■ **Exercise objective**
Across the material below, how many lines contain the word "contribuições"? Respond with the number only.
========================
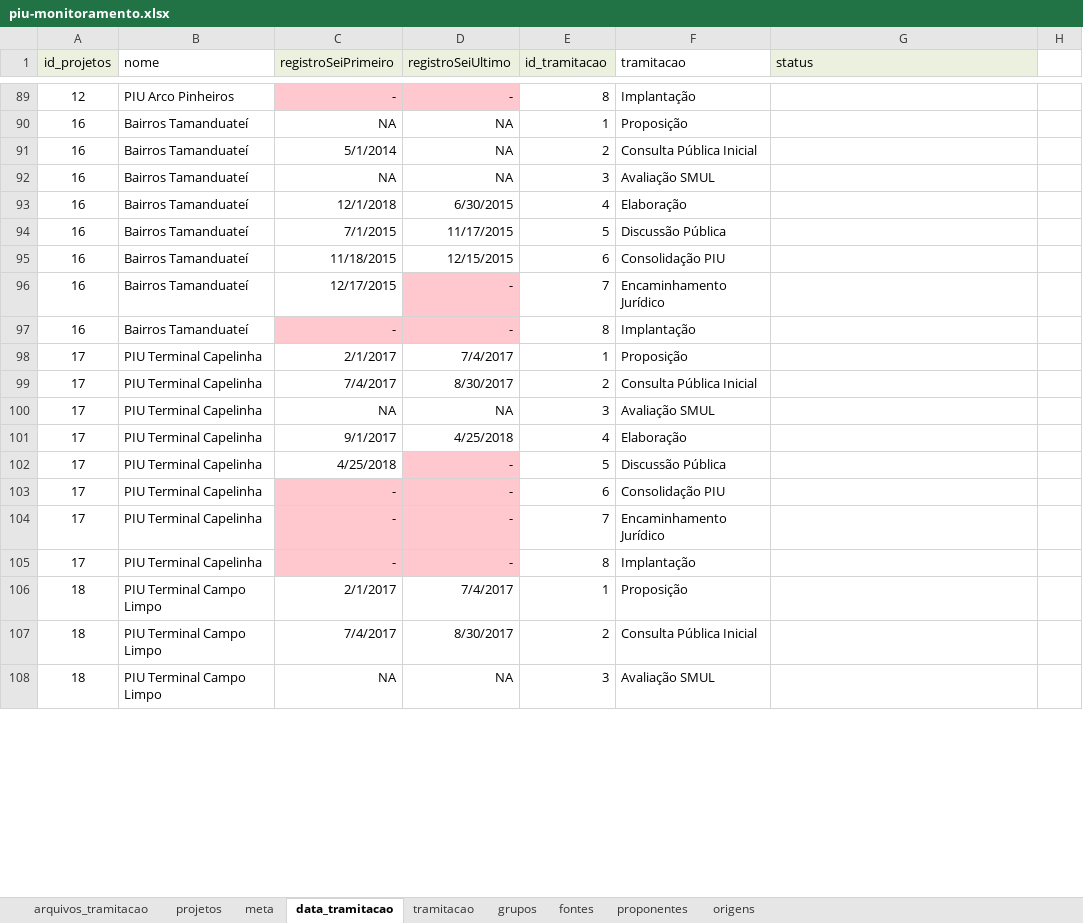
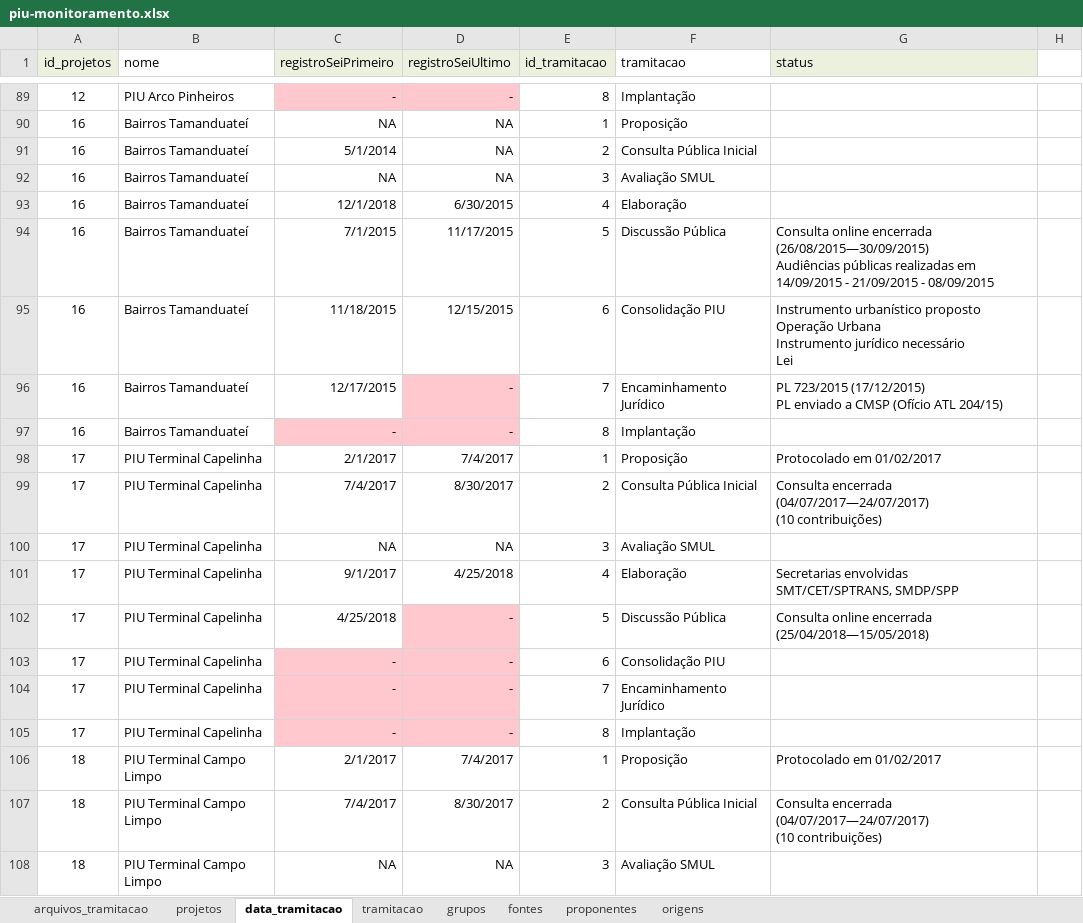
Before and after one commit to SPURB/piu-monitoramento-backend, an Excel workbook: input/piu-monitoramento.xlsx, sheet data_tramitacao, drawn as a sheet; only a part is shown, gaps mark what is left out; values as stored, in another font and other column widths than the file's, no borders; ↵ is a line break in a cell; the diff covers the shown part only; the diff names each change by its address in the sheet, - before the commit and + after, or states it on an @@ line.

Commit message:
feat: inclui status

```diff
--- a/input/piu-monitoramento.xlsx (sheet data_tramitacao)
+++ b/input/piu-monitoramento.xlsx (sheet data_tramitacao)
-sheet tab: meta
-G94 (status): (empty)
+G94 (status): Consulta online encerrada (26/08/2015—30/09/2015) ↵ Audiências públicas realizadas em 14/09/2015 - 21/09/2015 - 08/09/2015
-G95 (status): (empty)
+G95 (status): Instrumento urbanístico proposto ↵ Operação Urbana ↵ Instrumento jurídico necessário ↵ Lei
-G96 (status): (empty)
+G96 (status): PL 723/2015 (17/12/2015) ↵ PL enviado a CMSP (Ofício ATL 204/15)
-G98 (status): (empty)
+G98 (status): Protocolado em 01/02/2017
-G99 (status): (empty)
+G99 (status): Consulta encerrada (04/07/2017—24/07/2017) ↵ (10 contribuições)
-G101 (status): (empty)
+G101 (status): Secretarias envolvidas ↵ SMT/CET/SPTRANS, SMDP/SPP
-G102 (status): (empty)
+G102 (status): Consulta online encerrada (25/04/2018—15/05/2018)
-G106 (status): (empty)
+G106 (status): Protocolado em 01/02/2017
-G107 (status): (empty)
+G107 (status): Consulta encerrada (04/07/2017—24/07/2017) ↵ (10 contribuições)
```
Also changed, not shown: 72 edited cells elsewhere in this sheet, sheet arquivos_tramitacao, sheet projetos, formulas that keep their value, hidden cells, 5 other files.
========================
■ **Final answer**
2